Within the records below, find each line with the word "import" and copy it out.

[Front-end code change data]

- - - - -

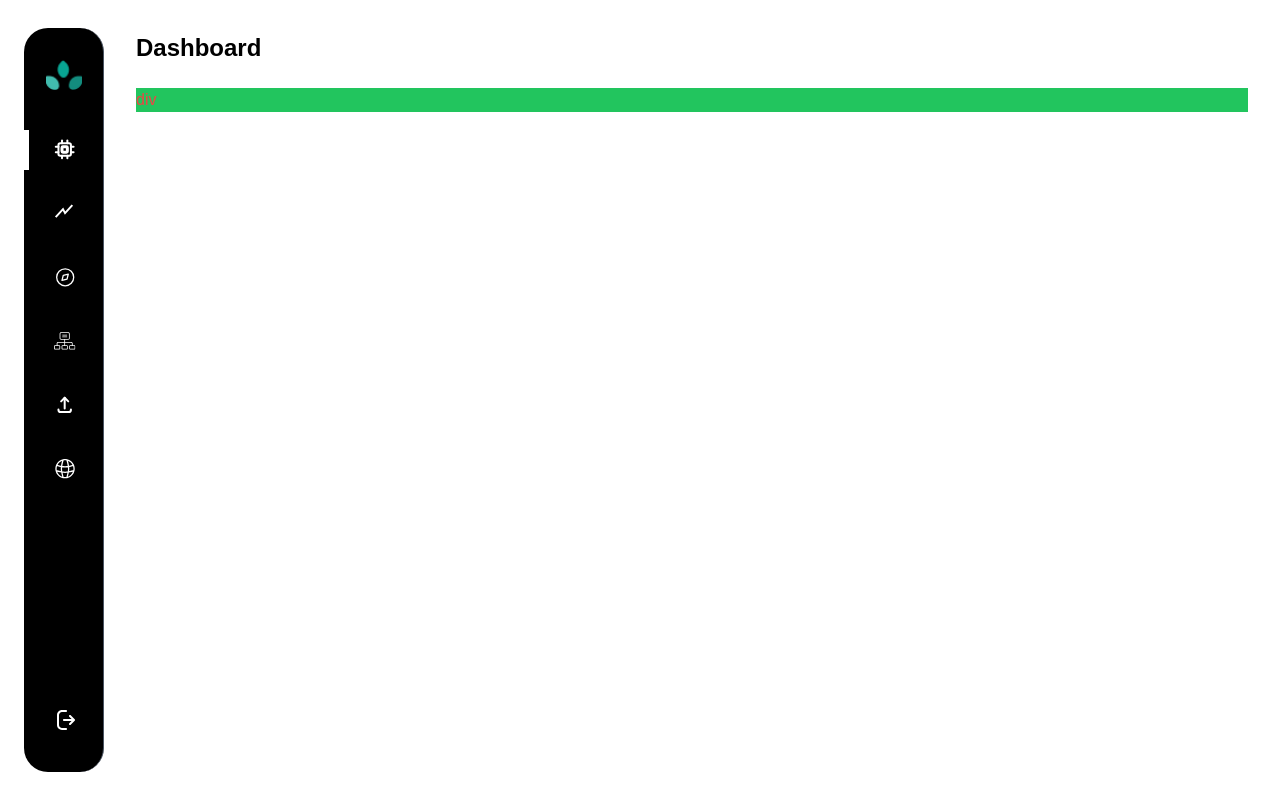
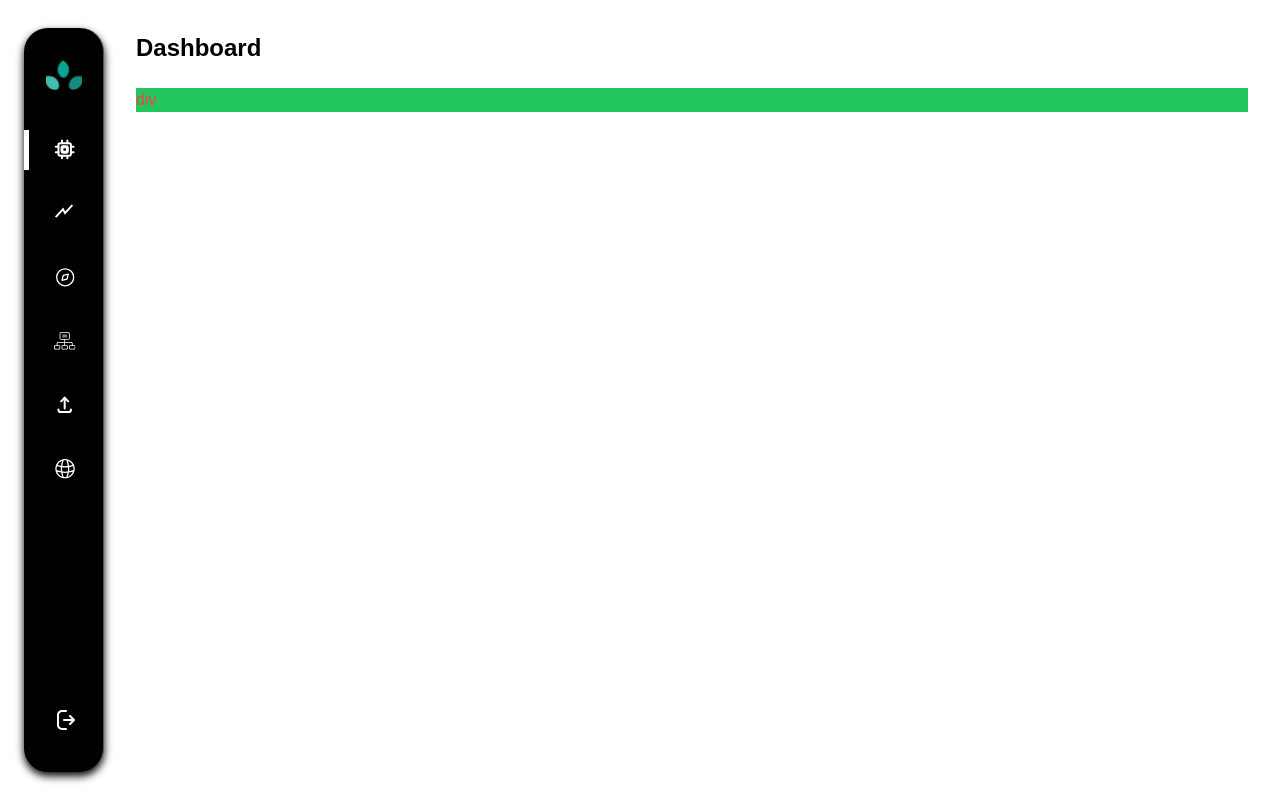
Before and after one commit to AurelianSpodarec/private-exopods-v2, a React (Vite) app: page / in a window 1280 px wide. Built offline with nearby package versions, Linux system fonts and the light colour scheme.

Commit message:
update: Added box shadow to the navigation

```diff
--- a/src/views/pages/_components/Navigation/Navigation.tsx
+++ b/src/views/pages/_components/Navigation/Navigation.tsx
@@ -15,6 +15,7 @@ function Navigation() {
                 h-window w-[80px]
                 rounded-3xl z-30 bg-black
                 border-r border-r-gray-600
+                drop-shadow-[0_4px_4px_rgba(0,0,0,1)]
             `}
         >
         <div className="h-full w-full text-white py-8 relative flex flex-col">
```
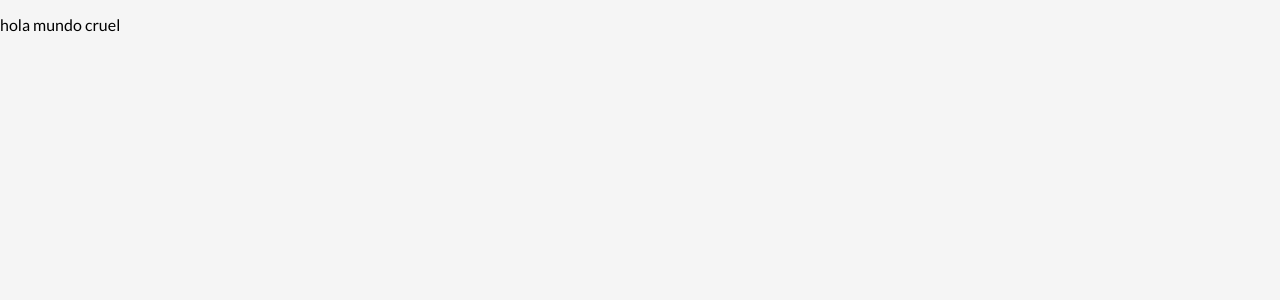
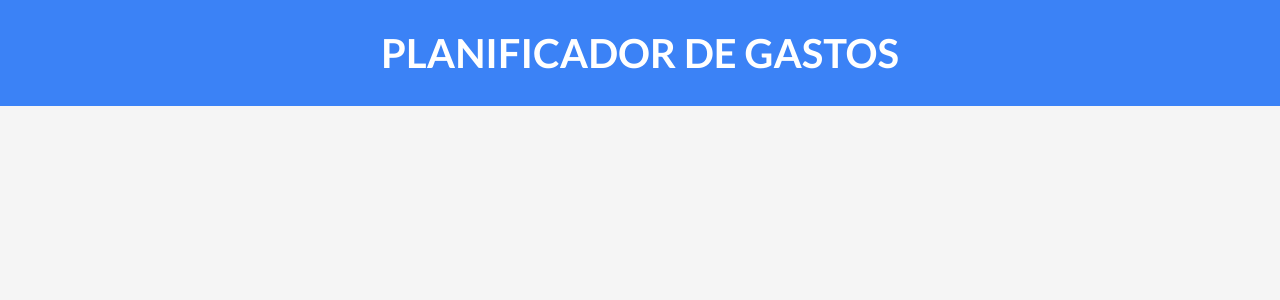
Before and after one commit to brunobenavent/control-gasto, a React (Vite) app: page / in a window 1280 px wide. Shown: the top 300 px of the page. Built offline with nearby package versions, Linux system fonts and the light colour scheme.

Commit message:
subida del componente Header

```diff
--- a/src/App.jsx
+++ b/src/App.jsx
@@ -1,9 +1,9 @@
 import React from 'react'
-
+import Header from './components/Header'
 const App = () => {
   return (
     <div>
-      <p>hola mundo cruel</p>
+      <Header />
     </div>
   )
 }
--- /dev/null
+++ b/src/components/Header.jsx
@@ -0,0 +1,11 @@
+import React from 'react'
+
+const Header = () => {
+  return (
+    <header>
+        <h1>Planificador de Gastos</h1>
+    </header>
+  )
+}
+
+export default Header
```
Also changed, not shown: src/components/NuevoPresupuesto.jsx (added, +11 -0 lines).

- - - - -

- _Result below_
 import React from 'react'
+import Header from './components/Header'
+import React from 'react'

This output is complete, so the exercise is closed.